## ASSIGNMENT
Set down, exactly as written, every line from the top of the records below to the line containing "Also changed, not shown: other", both ends included, and no others.

## GIVEN RECORDS
━━━━━━
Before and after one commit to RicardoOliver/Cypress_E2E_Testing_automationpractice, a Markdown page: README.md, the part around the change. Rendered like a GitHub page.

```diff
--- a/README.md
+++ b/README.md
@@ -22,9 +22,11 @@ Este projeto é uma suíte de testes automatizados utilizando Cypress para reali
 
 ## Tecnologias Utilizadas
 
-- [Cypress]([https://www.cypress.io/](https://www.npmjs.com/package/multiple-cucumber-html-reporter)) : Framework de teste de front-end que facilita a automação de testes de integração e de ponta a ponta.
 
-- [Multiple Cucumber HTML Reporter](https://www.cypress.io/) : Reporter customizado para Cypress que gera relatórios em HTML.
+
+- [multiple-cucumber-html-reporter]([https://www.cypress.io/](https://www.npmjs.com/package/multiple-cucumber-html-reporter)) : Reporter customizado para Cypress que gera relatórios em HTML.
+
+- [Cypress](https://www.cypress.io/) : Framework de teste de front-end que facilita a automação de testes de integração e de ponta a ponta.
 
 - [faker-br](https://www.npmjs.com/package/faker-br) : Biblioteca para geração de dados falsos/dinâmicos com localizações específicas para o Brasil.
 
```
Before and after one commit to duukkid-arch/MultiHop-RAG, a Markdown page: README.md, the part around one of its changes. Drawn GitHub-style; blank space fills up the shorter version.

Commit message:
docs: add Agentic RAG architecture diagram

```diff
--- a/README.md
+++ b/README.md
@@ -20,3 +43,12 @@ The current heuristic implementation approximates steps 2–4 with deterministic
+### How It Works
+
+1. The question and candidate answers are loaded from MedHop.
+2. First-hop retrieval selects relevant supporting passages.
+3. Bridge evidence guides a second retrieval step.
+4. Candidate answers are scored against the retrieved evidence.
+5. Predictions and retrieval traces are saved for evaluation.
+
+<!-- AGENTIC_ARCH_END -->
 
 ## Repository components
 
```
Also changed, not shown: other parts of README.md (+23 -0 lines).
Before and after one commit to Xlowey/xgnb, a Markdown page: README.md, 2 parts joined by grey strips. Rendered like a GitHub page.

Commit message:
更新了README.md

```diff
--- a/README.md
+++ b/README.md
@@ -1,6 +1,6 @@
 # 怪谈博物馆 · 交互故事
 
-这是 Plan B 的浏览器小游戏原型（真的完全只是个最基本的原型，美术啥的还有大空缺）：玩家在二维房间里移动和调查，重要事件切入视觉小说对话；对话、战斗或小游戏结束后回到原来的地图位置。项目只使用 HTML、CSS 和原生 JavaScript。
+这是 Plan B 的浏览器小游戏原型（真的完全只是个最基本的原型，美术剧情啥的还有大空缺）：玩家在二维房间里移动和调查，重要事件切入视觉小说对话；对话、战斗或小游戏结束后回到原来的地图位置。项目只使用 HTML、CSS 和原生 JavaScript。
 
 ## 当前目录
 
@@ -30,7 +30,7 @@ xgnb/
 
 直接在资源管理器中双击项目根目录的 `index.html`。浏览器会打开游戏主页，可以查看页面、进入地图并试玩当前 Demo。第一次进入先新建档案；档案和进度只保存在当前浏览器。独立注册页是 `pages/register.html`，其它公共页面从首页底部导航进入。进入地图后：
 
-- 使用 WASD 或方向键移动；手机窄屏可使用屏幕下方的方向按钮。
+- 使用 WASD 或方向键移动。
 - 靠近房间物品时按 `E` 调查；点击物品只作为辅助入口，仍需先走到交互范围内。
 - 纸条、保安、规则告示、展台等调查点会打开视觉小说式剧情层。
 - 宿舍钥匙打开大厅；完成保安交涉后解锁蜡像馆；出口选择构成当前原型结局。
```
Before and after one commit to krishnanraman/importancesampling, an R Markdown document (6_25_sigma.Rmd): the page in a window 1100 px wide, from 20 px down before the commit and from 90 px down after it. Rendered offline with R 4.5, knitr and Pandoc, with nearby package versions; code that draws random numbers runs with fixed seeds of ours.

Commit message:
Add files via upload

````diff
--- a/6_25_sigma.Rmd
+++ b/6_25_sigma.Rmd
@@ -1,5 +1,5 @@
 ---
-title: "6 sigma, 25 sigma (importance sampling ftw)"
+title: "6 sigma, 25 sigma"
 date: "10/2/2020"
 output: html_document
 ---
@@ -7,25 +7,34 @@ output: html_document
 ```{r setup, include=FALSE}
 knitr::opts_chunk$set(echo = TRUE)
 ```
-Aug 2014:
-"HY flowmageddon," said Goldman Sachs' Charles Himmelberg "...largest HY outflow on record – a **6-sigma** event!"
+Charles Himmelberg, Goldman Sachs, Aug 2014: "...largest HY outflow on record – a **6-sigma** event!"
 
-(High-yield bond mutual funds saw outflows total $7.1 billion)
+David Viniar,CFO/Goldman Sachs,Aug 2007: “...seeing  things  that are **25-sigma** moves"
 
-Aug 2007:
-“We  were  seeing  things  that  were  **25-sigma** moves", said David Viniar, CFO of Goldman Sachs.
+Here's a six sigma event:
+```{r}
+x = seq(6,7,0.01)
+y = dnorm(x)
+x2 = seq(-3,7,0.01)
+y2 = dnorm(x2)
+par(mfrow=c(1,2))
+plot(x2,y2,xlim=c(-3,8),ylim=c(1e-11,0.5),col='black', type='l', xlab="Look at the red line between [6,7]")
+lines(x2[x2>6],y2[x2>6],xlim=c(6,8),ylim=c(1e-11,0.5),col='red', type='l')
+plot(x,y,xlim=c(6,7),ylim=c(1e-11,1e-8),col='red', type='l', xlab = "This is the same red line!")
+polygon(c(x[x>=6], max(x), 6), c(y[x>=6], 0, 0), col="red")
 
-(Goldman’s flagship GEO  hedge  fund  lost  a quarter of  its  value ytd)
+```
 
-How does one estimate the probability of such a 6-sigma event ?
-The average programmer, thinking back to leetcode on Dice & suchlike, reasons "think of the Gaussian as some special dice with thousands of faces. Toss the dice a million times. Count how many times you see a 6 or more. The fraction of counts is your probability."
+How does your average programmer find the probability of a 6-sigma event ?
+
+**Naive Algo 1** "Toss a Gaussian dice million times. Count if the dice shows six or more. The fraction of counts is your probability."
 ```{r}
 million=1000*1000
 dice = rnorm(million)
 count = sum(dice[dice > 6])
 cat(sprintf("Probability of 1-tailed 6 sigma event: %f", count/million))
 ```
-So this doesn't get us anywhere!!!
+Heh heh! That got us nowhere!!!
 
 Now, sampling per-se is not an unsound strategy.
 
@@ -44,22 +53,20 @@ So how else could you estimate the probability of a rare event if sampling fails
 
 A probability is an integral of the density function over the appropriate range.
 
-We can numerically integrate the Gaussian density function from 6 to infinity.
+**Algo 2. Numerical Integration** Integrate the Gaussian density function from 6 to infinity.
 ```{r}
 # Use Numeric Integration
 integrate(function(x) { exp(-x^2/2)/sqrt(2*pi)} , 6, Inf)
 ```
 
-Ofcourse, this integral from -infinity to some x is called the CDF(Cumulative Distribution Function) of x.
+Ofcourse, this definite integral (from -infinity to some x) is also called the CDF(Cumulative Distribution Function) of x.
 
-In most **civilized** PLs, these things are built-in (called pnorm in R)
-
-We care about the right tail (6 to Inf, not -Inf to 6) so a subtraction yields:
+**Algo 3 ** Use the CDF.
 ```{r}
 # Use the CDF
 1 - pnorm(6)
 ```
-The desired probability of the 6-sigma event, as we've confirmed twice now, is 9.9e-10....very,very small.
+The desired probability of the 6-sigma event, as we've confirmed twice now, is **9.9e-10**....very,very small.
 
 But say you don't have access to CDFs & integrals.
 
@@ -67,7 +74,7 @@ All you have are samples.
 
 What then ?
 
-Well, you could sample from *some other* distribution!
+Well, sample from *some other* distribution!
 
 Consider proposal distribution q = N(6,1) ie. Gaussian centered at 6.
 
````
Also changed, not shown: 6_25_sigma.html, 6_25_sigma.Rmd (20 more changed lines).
━━━━━━
## SOLUTION TO THIS TASK
Before and after one commit to RicardoOliver/Cypress_E2E_Testing_automationpractice, a Markdown page: README.md, the part around the change. Rendered like a GitHub page.

```diff
--- a/README.md
+++ b/README.md
@@ -22,9 +22,11 @@ Este projeto é uma suíte de testes automatizados utilizando Cypress para reali
 
 ## Tecnologias Utilizadas
 
-- [Cypress]([https://www.cypress.io/](https://www.npmjs.com/package/multiple-cucumber-html-reporter)) : Framework de teste de front-end que facilita a automação de testes de integração e de ponta a ponta.
 
-- [Multiple Cucumber HTML Reporter](https://www.cypress.io/) : Reporter customizado para Cypress que gera relatórios em HTML.
+
+- [multiple-cucumber-html-reporter]([https://www.cypress.io/](https://www.npmjs.com/package/multiple-cucumber-html-reporter)) : Reporter customizado para Cypress que gera relatórios em HTML.
+
+- [Cypress](https://www.cypress.io/) : Framework de teste de front-end que facilita a automação de testes de integração e de ponta a ponta.
 
 - [faker-br](https://www.npmjs.com/package/faker-br) : Biblioteca para geração de dados falsos/dinâmicos com localizações específicas para o Brasil.
 
```
Before and after one commit to duukkid-arch/MultiHop-RAG, a Markdown page: README.md, the part around one of its changes. Drawn GitHub-style; blank space fills up the shorter version.

Commit message:
docs: add Agentic RAG architecture diagram

```diff
--- a/README.md
+++ b/README.md
@@ -20,3 +43,12 @@ The current heuristic implementation approximates steps 2–4 with deterministic
+### How It Works
+
+1. The question and candidate answers are loaded from MedHop.
+2. First-hop retrieval selects relevant supporting passages.
+3. Bridge evidence guides a second retrieval step.
+4. Candidate answers are scored against the retrieved evidence.
+5. Predictions and retrieval traces are saved for evaluation.
+
+<!-- AGENTIC_ARCH_END -->
 
 ## Repository components
 
```
Also changed, not shown: other parts of README.md (+23 -0 lines).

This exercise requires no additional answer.